▸ **Try it**: Can you give all the records again without altering a single character?

▸ **Extracted entries**:
※ ※ ※

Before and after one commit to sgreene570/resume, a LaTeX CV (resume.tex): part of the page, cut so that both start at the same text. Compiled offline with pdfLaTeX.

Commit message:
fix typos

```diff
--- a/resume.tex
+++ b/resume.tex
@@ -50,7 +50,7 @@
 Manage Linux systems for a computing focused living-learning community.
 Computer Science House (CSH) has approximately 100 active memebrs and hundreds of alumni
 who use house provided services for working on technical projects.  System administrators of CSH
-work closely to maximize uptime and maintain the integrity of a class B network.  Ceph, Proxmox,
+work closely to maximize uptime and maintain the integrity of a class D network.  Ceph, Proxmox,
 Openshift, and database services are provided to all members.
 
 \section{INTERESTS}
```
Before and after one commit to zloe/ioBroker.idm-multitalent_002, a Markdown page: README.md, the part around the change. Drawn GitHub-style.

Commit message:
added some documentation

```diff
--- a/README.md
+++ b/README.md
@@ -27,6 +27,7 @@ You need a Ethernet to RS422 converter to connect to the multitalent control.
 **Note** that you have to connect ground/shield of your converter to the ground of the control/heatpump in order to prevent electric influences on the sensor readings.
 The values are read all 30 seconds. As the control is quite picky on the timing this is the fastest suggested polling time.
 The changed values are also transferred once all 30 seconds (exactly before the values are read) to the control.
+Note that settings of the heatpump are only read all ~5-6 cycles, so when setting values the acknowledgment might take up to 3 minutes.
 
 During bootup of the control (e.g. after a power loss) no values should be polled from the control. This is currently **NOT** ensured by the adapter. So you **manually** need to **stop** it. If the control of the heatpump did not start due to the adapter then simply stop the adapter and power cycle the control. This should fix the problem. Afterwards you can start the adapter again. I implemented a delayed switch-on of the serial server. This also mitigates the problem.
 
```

※ ※ ※

▸ **Written answer**:
Before and after one commit to sgreene570/resume, a LaTeX CV (resume.tex): part of the page, cut so that both start at the same text. Compiled offline with pdfLaTeX.

Commit message:
fix typos

```diff
--- a/resume.tex
+++ b/resume.tex
@@ -50,7 +50,7 @@
 Manage Linux systems for a computing focused living-learning community.
 Computer Science House (CSH) has approximately 100 active memebrs and hundreds of alumni
 who use house provided services for working on technical projects.  System administrators of CSH
-work closely to maximize uptime and maintain the integrity of a class B network.  Ceph, Proxmox,
+work closely to maximize uptime and maintain the integrity of a class D network.  Ceph, Proxmox,
 Openshift, and database services are provided to all members.
 
 \section{INTERESTS}
```
Before and after one commit to zloe/ioBroker.idm-multitalent_002, a Markdown page: README.md, the part around the change. Drawn GitHub-style.

Commit message:
added some documentation

```diff
--- a/README.md
+++ b/README.md
@@ -27,6 +27,7 @@ You need a Ethernet to RS422 converter to connect to the multitalent control.
 **Note** that you have to connect ground/shield of your converter to the ground of the control/heatpump in order to prevent electric influences on the sensor readings.
 The values are read all 30 seconds. As the control is quite picky on the timing this is the fastest suggested polling time.
 The changed values are also transferred once all 30 seconds (exactly before the values are read) to the control.
+Note that settings of the heatpump are only read all ~5-6 cycles, so when setting values the acknowledgment might take up to 3 minutes.
 
 During bootup of the control (e.g. after a power loss) no values should be polled from the control. This is currently **NOT** ensured by the adapter. So you **manually** need to **stop** it. If the control of the heatpump did not start due to the adapter then simply stop the adapter and power cycle the control. This should fix the problem. Afterwards you can start the adapter again. I implemented a delayed switch-on of the serial server. This also mitigates the problem.
 
```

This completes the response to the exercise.